PARK RIDGE, Ill. (WLS) --Hillary Clinton made history Tuesday night as the first woman to win the nomination of a major political party and now turns her attention to her opponent, billionaire businessman Donald Trump.
Voters in Park Ridge say that the fact that Clinton is a native will not impact how they vote, nor the fact that she's a woman.
Trump has been expert so far in the election cycle at grabbing headlines. The Trump factor is one of the reasons political experts say Clinton's historic moment is placed on page 35 of Wednesday's Chicago Sun-Times.
Kate Grossman, with the University of Chicago's Institute of Politics, says the public has been used to the idea of Clinton since 2008 when she first ran for president. She is also hoping to succeed another historic president.
"We have had eight years of an African American president. We've sort of usherd in a hopefully new era of inclusiveness in politics, so this seems like a natural next step," says Grossman.
But Clinton supporter and political consultant Delmarie Cobb says Clinton should get as much coverage as Obama did when he was the first African American presidential nominee, although Cobb also says the woman factor shouldn't define Clinton's candidacy.
"Among the two nominees right now, she is the most qualified," Cobb says. "The woman piece is the icing on the cake."
For many voters, electing the first woman president is not playing a major role in their decision making. Whether in Park Ridge, where Clinton grew up, or on the South Side of Chicago, voters are turned off by both choices.
"There are a lot of reasons not to vote for Trump, and also reasons not to vote for Clinton," says first time voter Ethan Metzger.
"I just haven't processed this. I was hoping someone would come forward who was more likeable," says Nan Giblin of Park Ridge.

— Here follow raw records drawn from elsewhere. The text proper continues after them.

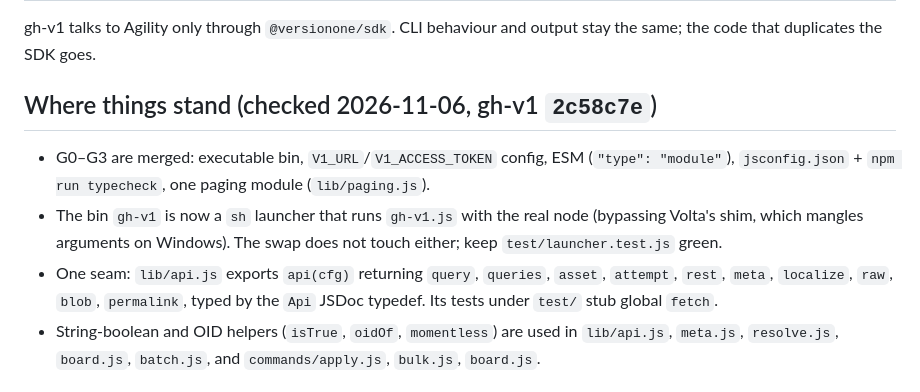
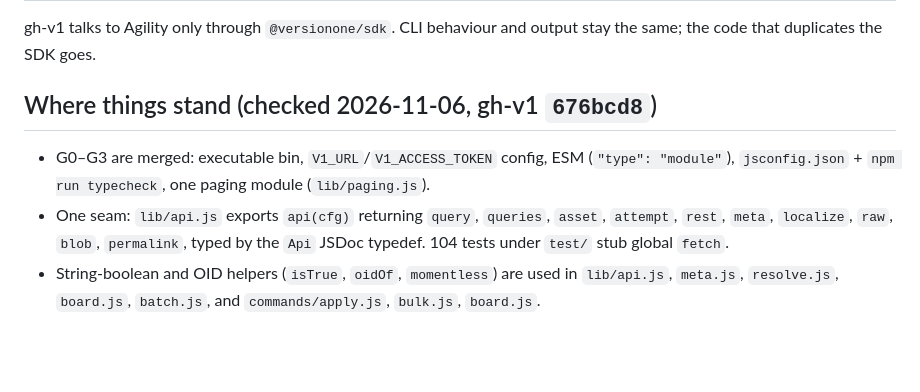
Before and after one commit to versionone/VersionOne.SDK.JavaScript, a Markdown page: plans/002-adopt-sdk-gh-v1.md, the part around the change. Drawn GitHub-style; blank space fills up the shorter version.

Commit message:
Revert "Brief 002: gh-v1 at 2c58c7e, sh launcher in front of gh-v1.js"
This reverts commit 3acd126.

Co-Authored-By: Claude Opus 5.5 <noreply@anthropic.com>
Claude-Session: https://claude.ai/code/session_016NSWj9gL1oCubj5e2anVkb

```diff
--- a/plans/002-adopt-sdk-gh-v1.md
+++ b/plans/002-adopt-sdk-gh-v1.md
@@ -9,17 +9,14 @@ this file has merged into `proposed_type_script_api_version`. Source plan:
 gh-v1 talks to Agility only through `@versionone/sdk`. CLI behaviour and
 output stay the same; the code that duplicates the SDK goes.
 
-## Where things stand (checked 2026-11-06, gh-v1 `2c58c7e`)
+## Where things stand (checked 2026-11-06, gh-v1 `676bcd8`)
 
 - G0–G3 are merged: executable bin, `V1_URL`/`V1_ACCESS_TOKEN` config, ESM
   (`"type": "module"`), `jsconfig.json` + `npm run typecheck`, one paging
   module (`lib/paging.js`).
-- The bin `gh-v1` is now a `sh` launcher that runs `gh-v1.js` with the real
-  node (bypassing Volta's shim, which mangles arguments on Windows). The
-  swap does not touch either; keep `test/launcher.test.js` green.
 - One seam: `lib/api.js` exports `api(cfg)` returning `query`, `queries`,
   `asset`, `attempt`, `rest`, `meta`, `localize`, `raw`, `blob`,
-  `permalink`, typed by the `Api` JSDoc typedef. Its tests under `test/`
+  `permalink`, typed by the `Api` JSDoc typedef. 104 tests under `test/`
   stub global `fetch`.
 - String-boolean and OID helpers (`isTrue`, `oidOf`, `momentless`) are used
   in `lib/api.js`, `meta.js`, `resolve.js`, `board.js`, `batch.js`, and
```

And as Donald Trump continues to turn off members of his own party, some Illinois Republicans are hoping for a do-over.
"What I would like to see when we got o the convention is that they actually amend the rules and allow the delegates - and I'm a delegate - to vote their conscience because I think Donald Trump is proving to be a disaster for us," says Pat Brady, former Illinois Republican Party chairman.
Experts say the likelihood of the rules changing during the Republican nominating process and another candidate coming through are very slim.